→ Exercise material:
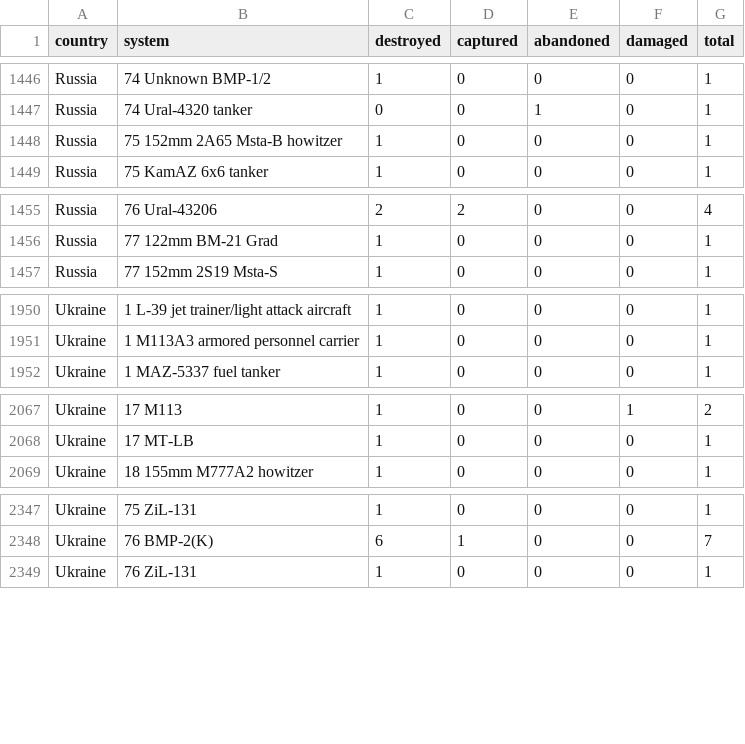
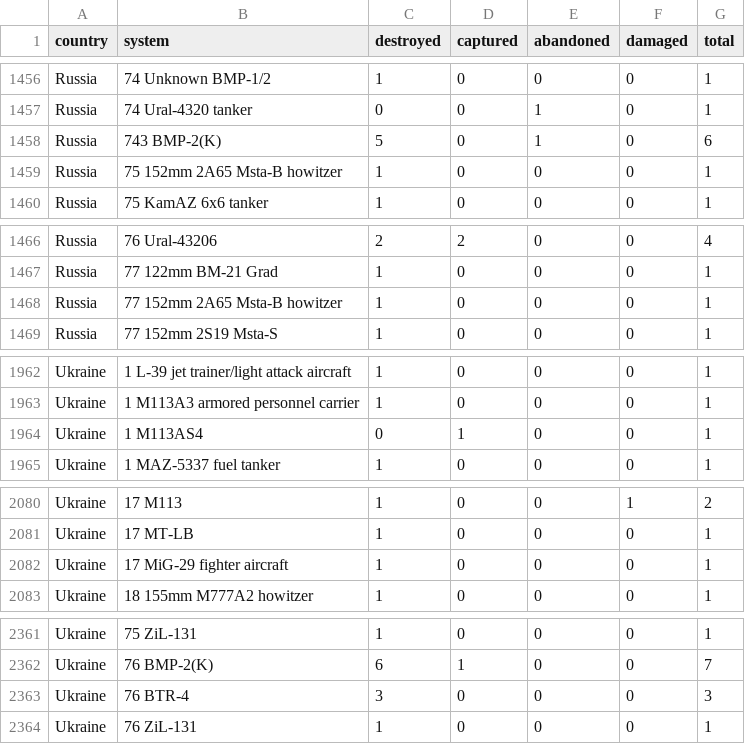
Before and after one commit to scarnecchia/oryx_data, a CSV file: totals_by_system_wide.csv, drawn as a sheet; only a part is shown, gaps mark what is left out; the diff covers the shown part only.

```diff
--- a/totals_by_system_wide.csv
+++ b/totals_by_system_wide.csv
@@ -1447,2 +1457,3 @@ Russia,74 Unknown BMP-1/2,1,0,0,0,1
 Russia,74 Ural-4320 tanker,0,0,1,0,1
+Russia,743 BMP-2(K),5,0,1,0,6
 Russia,75 152mm 2A65 Msta-B howitzer,1,0,0,0,1
@@ -1456,2 +1467,3 @@ Russia,76 Ural-43206,2,2,0,0,4
 Russia,77 122mm BM-21 Grad,1,0,0,0,1
+Russia,77 152mm 2A65 Msta-B howitzer,1,0,0,0,1
 Russia,77 152mm 2S19 Msta-S,1,0,0,0,1
@@ -1951,2 +1963,3 @@ Ukraine,1 L-39 jet trainer/light attack aircraft,1,0,0,0,1
 Ukraine,1 M113A3 armored personnel carrier,1,0,0,0,1
+Ukraine,1 M113AS4,0,1,0,0,1
 Ukraine,1 MAZ-5337 fuel tanker,1,0,0,0,1
@@ -2068,2 +2081,3 @@ Ukraine,17 M113,1,0,0,1,2
 Ukraine,17 MT-LB,1,0,0,0,1
+Ukraine,17 MiG-29 fighter aircraft,1,0,0,0,1
 Ukraine,18 155mm M777A2 howitzer,1,0,0,0,1
@@ -2348,2 +2362,3 @@ Ukraine,75 ZiL-131,1,0,0,0,1
 Ukraine,76 BMP-2(K),6,1,0,0,7
+Ukraine,76 BTR-4,3,0,0,0,3
 Ukraine,76 ZiL-131,1,0,0,0,1
```
Also changed, not shown: 11 added rows and 33 edited cells elsewhere in this file, daily_count.csv, event_abandoned.csv, 5 other files.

→ Exercise aim:
Everything in the records above should be printed exactly, apart from the pictures.

→ Worked solution:
Before and after one commit to scarnecchia/oryx_data, a CSV file: totals_by_system_wide.csv, drawn as a sheet; only a part is shown, gaps mark what is left out; the diff covers the shown part only.

```diff
--- a/totals_by_system_wide.csv
+++ b/totals_by_system_wide.csv
@@ -1447,2 +1457,3 @@ Russia,74 Unknown BMP-1/2,1,0,0,0,1
 Russia,74 Ural-4320 tanker,0,0,1,0,1
+Russia,743 BMP-2(K),5,0,1,0,6
 Russia,75 152mm 2A65 Msta-B howitzer,1,0,0,0,1
@@ -1456,2 +1467,3 @@ Russia,76 Ural-43206,2,2,0,0,4
 Russia,77 122mm BM-21 Grad,1,0,0,0,1
+Russia,77 152mm 2A65 Msta-B howitzer,1,0,0,0,1
 Russia,77 152mm 2S19 Msta-S,1,0,0,0,1
@@ -1951,2 +1963,3 @@ Ukraine,1 L-39 jet trainer/light attack aircraft,1,0,0,0,1
 Ukraine,1 M113A3 armored personnel carrier,1,0,0,0,1
+Ukraine,1 M113AS4,0,1,0,0,1
 Ukraine,1 MAZ-5337 fuel tanker,1,0,0,0,1
@@ -2068,2 +2081,3 @@ Ukraine,17 M113,1,0,0,1,2
 Ukraine,17 MT-LB,1,0,0,0,1
+Ukraine,17 MiG-29 fighter aircraft,1,0,0,0,1
 Ukraine,18 155mm M777A2 howitzer,1,0,0,0,1
@@ -2348,2 +2362,3 @@ Ukraine,75 ZiL-131,1,0,0,0,1
 Ukraine,76 BMP-2(K),6,1,0,0,7
+Ukraine,76 BTR-4,3,0,0,0,3
 Ukraine,76 ZiL-131,1,0,0,0,1
```
Also changed, not shown: 11 added rows and 33 edited cells elsewhere in this file, daily_count.csv, event_abandoned.csv, 5 other files.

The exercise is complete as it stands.